Long-term and community contracts for flood insurance are two approaches that could help solve this problem. Contracts of 5, 10, or 20 years – rather than the single-year policies that are currently issued – would ensure that property owners do not allow coverage to lapse as soon as the immediacy of flood risk fades from memory. Furthermore, allowing multi-year contracts to remain with a home when it is sold would help ensure coverage continuity. Packaging those long-term contracts with loans for mitigation efforts, including elevation and flood proofing, may be an effective nudge to help homeowners reduce flood losses. Community policies would be purchased by a community on behalf of all the members and could be funded through property taxes or utility fees. The bill that recently passed the Senate would require that FEMA conduct a study on how NFIP could make voluntary community-based flood insurance policies available.
Use the Private Sector to Hedge against Catastrophic Losses
As mentioned, Biggert-Waters requires that NFIP build up a reserve fund for future loss years.
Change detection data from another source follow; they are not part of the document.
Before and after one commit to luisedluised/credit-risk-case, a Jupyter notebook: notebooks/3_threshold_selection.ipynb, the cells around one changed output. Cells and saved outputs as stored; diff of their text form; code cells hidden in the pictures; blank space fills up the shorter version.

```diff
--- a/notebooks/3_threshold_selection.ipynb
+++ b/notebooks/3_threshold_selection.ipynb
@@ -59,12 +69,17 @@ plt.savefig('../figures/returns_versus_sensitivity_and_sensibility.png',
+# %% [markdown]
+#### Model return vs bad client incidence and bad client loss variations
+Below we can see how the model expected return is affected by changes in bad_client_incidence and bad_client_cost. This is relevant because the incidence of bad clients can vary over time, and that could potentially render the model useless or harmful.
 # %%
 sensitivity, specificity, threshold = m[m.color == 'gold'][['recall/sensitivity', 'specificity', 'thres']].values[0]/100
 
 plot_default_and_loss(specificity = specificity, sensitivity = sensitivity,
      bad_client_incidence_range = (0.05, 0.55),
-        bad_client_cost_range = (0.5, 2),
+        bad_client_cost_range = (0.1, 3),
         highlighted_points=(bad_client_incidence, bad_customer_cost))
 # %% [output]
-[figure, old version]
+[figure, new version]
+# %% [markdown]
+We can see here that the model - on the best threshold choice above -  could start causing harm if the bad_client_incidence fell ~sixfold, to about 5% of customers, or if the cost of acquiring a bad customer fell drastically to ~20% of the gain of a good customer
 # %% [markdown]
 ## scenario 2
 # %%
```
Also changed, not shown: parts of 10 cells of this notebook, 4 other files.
Depending on the timing of large floods, however, even a reasonably financed reserve fund could prove an insufficient hedge against large losses. Therefore, the NFIP should consider using the private market to protect against catastrophic claims.
Two options for private-market involvement are catastrophe bonds and reinsurance. Catastrophe bonds are financial products that pay a healthy return in normal circumstances, but require that investors sacrifice the principal if certain catastrophic conditions are met. NFIP could sell these bonds in the private market and, for example, pay a coupon on the bonds unless losses in a single year exceeded the reserve fund, in which case investors would not get paid back and NFIP could make use of those funds. Reinsurance is offered by a number of different private companies that may be willing to bear some of the risk of catastrophic losses by the NFIP – if the program can acquire the data to accurately price such coverage.
Private-market solutions could prove unrealistic if they turn out to be overly expensive or if private reinsurance issuers have stringent data requirements that NFIP cannot meet for technical or privacy reasons. As part of the suite of reforms that includes technological updates, a reserve fund, and unsubsidized rates, however, private-sector involvement might be more feasible than it has been in the past because of better data availability, a lower probability of catastrophic losses that require the private sector to pay out, and a better long-term fiscal trajectory for the program.
The Big Picture
NFIP is badly in need of reform, and BPC has outlined this set of changes to improve both the program’s finances and its operation. However, the most important part of these reforms is the rate increases. Absent premiums that reflect the actual risk of flood damage, NFIP is almost guaranteed to rack up further debt that will eventually have to be paid for by taxpayers.
A functioning, efficient, fair, and financially sound flood insurance program is a goal that deserves support from policymakers on both sides of the aisle, and a slow transition to unsubsidized rates with relief for lower-income homeowners is a great way to start towards that outcome.
Alex Gold and Brian Collins contributed to this post.
1 Reasons could include: the policy wasn’t purchased at the time of the law’s passage, the policy lapsed after passage, or the property was sold after passage.
2 Rate increases for non-primary residences and business properties enacted under Biggert-Waters are not facing repeal – all of those policies will soon have full-risk premiums.